Using a technical dictionary
Approaches to identifying specialised vocabulary for ESP

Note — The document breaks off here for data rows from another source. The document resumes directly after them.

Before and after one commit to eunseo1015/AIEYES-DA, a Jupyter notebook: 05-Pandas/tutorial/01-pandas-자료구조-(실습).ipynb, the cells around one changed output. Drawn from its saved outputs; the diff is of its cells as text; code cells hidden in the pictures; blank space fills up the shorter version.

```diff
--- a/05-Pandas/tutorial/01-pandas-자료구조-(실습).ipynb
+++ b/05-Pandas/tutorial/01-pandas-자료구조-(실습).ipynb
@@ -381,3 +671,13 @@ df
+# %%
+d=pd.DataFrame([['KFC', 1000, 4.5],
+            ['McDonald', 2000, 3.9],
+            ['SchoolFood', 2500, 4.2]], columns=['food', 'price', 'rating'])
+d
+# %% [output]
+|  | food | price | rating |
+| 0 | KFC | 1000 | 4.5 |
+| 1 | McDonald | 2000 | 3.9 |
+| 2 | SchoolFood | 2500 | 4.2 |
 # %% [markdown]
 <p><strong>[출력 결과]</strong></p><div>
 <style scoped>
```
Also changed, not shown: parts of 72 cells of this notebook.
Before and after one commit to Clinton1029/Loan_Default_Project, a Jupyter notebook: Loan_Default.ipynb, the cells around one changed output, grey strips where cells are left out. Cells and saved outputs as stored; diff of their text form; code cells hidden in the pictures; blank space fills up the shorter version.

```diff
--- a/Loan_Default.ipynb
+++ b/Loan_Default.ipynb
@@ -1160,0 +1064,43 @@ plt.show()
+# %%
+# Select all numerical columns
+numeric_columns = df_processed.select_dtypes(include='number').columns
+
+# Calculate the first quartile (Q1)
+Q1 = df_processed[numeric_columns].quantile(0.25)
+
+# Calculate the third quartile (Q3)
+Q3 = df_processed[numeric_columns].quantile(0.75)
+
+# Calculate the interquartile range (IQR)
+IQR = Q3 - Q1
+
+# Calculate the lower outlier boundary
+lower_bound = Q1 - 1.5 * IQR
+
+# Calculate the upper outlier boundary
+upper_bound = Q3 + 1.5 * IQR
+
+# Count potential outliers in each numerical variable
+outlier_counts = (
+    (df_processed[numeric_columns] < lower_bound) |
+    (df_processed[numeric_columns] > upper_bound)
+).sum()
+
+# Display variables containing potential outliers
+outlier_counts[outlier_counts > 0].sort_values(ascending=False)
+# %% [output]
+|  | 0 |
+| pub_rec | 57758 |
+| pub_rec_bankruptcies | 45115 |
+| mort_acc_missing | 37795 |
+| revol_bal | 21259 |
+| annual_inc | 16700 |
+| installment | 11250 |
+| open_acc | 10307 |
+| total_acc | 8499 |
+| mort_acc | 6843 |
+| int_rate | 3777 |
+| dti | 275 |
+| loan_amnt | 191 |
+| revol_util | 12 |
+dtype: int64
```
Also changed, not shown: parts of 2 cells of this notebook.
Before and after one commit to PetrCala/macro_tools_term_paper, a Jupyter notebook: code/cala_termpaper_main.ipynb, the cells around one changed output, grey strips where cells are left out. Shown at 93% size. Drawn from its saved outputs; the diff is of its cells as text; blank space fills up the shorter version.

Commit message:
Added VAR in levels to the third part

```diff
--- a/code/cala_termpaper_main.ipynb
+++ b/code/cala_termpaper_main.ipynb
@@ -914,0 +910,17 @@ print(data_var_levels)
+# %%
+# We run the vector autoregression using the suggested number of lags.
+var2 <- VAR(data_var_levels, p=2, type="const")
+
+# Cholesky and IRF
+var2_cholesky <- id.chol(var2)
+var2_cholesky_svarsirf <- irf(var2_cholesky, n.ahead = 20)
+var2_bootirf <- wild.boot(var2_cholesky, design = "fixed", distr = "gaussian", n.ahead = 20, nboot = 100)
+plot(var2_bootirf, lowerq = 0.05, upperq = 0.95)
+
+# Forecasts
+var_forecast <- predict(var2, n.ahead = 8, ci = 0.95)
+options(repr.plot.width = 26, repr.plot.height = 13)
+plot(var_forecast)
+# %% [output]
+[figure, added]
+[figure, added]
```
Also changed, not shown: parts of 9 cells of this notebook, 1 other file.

Technical dictionaries are available widely in a range of fields. Chung and Nation (2004) report on using dictionaries to help identify technical vocabulary. They found that this approach was quite straightforward in that the dictionaries had already been developed using decisions about what was technical and what was not. That said, the researchers also found that many decisions still needed to be made about whether a lexical item was technical or not, because of features of the dictionaries themselves. These features included the size of the dictionaries, whether a headword in a dictionary was in the main or sub-entries and whether word families or single words were to be included in the definitions. Chung and Nation (2004) report that this method of identifying technical vocabulary was about 80% accurate. Not all professional or academic fields have technical dictionaries, and it is important to find out as much as possible about how a dictionary was compiled and how principles for identification were decided on before embarking on a time-consuming analysis of technical vocabulary using this method. Consulting technical dictionaries was an important part of the checking process of developing trades-based vocabulary lists outlined in Coxhead et al. (2016). In this case, the researchers were not experts in the content area, in this case Carpentry, and they used dictionaries as well as corpora and experts to support decision making (see Chapter 8 for more on trades-based vocabulary research).